■ What the task asks
An exact copy of the data is needed, one that excludes all pictures.

-- Records for this exercise follows --

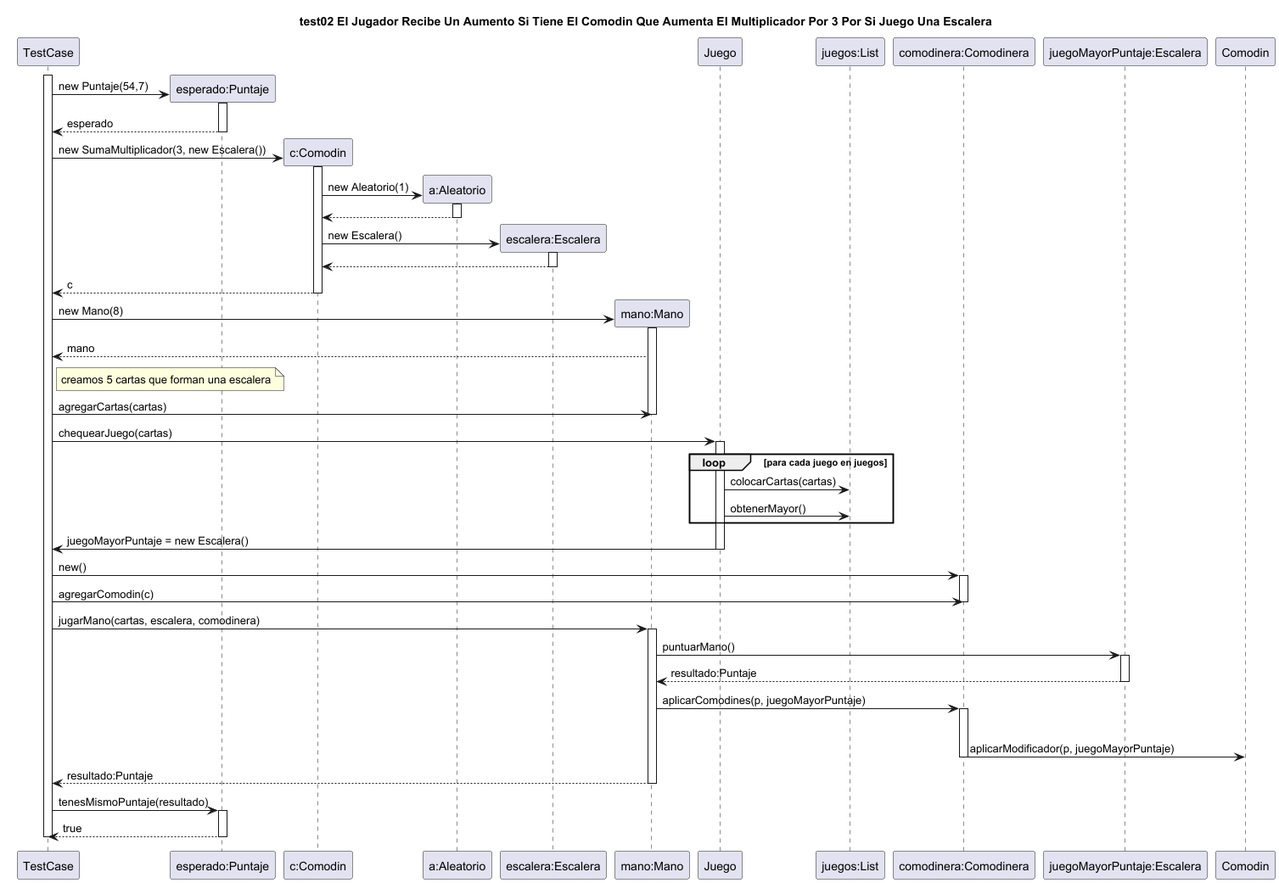
The PlantUML diagram diagrams/sequences/casoDeUso2.png in facukresta/g06-tp2-2c-2024, before a commit.
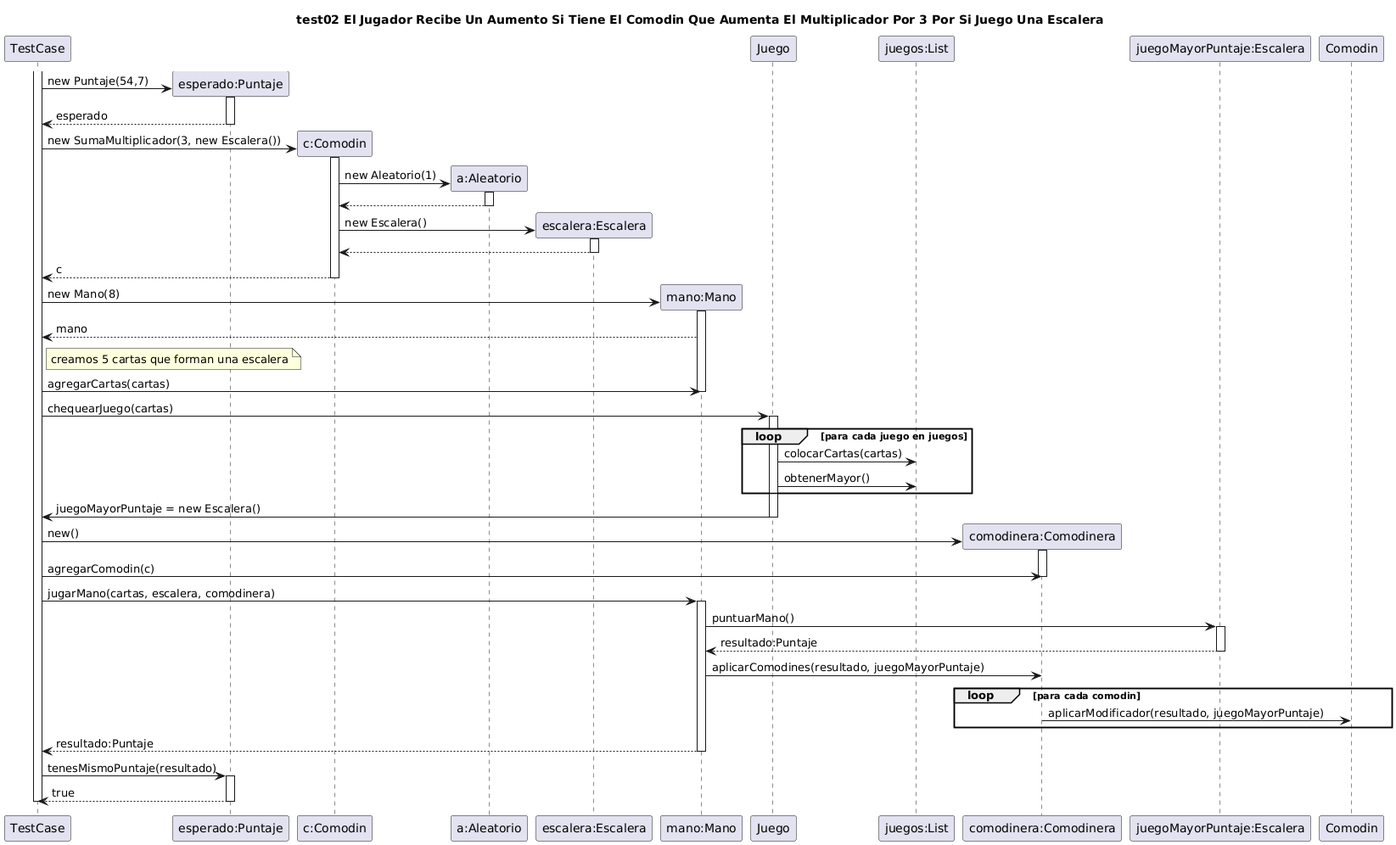
The same diagram one commit later.

Change to the diagram source:
```diff
@@ -1,4 +1,4 @@
-@startuml casoDeUso2
+@startuml
 title "test02 El Jugador Recibe Un Aumento Si Tiene El Comodin Que Aumenta El Multiplicador Por 3 Por Si Juego Una Escalera"
 
 
@@ -43,7 +43,7 @@
 deactivate juego
 
 
-TestCase -> "comodinera:Comodinera" as comodinera : new()
+TestCase -> "comodinera:Comodinera" as comodinera **: new()
 activate comodinera
 TestCase -> comodinera : agregarComodin(c)
 deactivate comodinera
@@ -56,13 +56,13 @@
 activate mejor
 mano <-- mejor : resultado:Puntaje
 deactivate mejor
-mano -> comodinera : aplicarComodines(p, juegoMayorPuntaje)
-activate comodinera
+mano -> comodinera : aplicarComodines(resultado, juegoMayorPuntaje)
 loop para cada comodin
-comodinera -> "Comodin" : aplicarModificador(p, juegoMayorPuntaje)
-deactivate comodinera
+comodinera -> "Comodin" : aplicarModificador(resultado, juegoMayorPuntaje)
+end
 TestCase <-- mano : resultado:Puntaje
 deactivate mano
+
 
 TestCase -> esperado : tenesMismoPuntaje(resultado)
 activate esperado
@@ -70,5 +70,4 @@
 deactivate esperado
 
 deactivate TestCase
-
 @enduml
```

-- Records for this exercise concluded --

■ Response box
The PlantUML diagram diagrams/sequences/casoDeUso2.png in facukresta/g06-tp2-2c-2024, before a commit.
The same diagram one commit later.

Change to the diagram source:
```diff
@@ -1,4 +1,4 @@
-@startuml casoDeUso2
+@startuml
 title "test02 El Jugador Recibe Un Aumento Si Tiene El Comodin Que Aumenta El Multiplicador Por 3 Por Si Juego Una Escalera"
 
 
@@ -43,7 +43,7 @@
 deactivate juego
 
 
-TestCase -> "comodinera:Comodinera" as comodinera : new()
+TestCase -> "comodinera:Comodinera" as comodinera **: new()
 activate comodinera
 TestCase -> comodinera : agregarComodin(c)
 deactivate comodinera
@@ -56,13 +56,13 @@
 activate mejor
 mano <-- mejor : resultado:Puntaje
 deactivate mejor
-mano -> comodinera : aplicarComodines(p, juegoMayorPuntaje)
-activate comodinera
+mano -> comodinera : aplicarComodines(resultado, juegoMayorPuntaje)
 loop para cada comodin
-comodinera -> "Comodin" : aplicarModificador(p, juegoMayorPuntaje)
-deactivate comodinera
+comodinera -> "Comodin" : aplicarModificador(resultado, juegoMayorPuntaje)
+end
 TestCase <-- mano : resultado:Puntaje
 deactivate mano
+
 
 TestCase -> esperado : tenesMismoPuntaje(resultado)
 activate esperado
@@ -70,5 +70,4 @@
 deactivate esperado
 
 deactivate TestCase
-
 @enduml
```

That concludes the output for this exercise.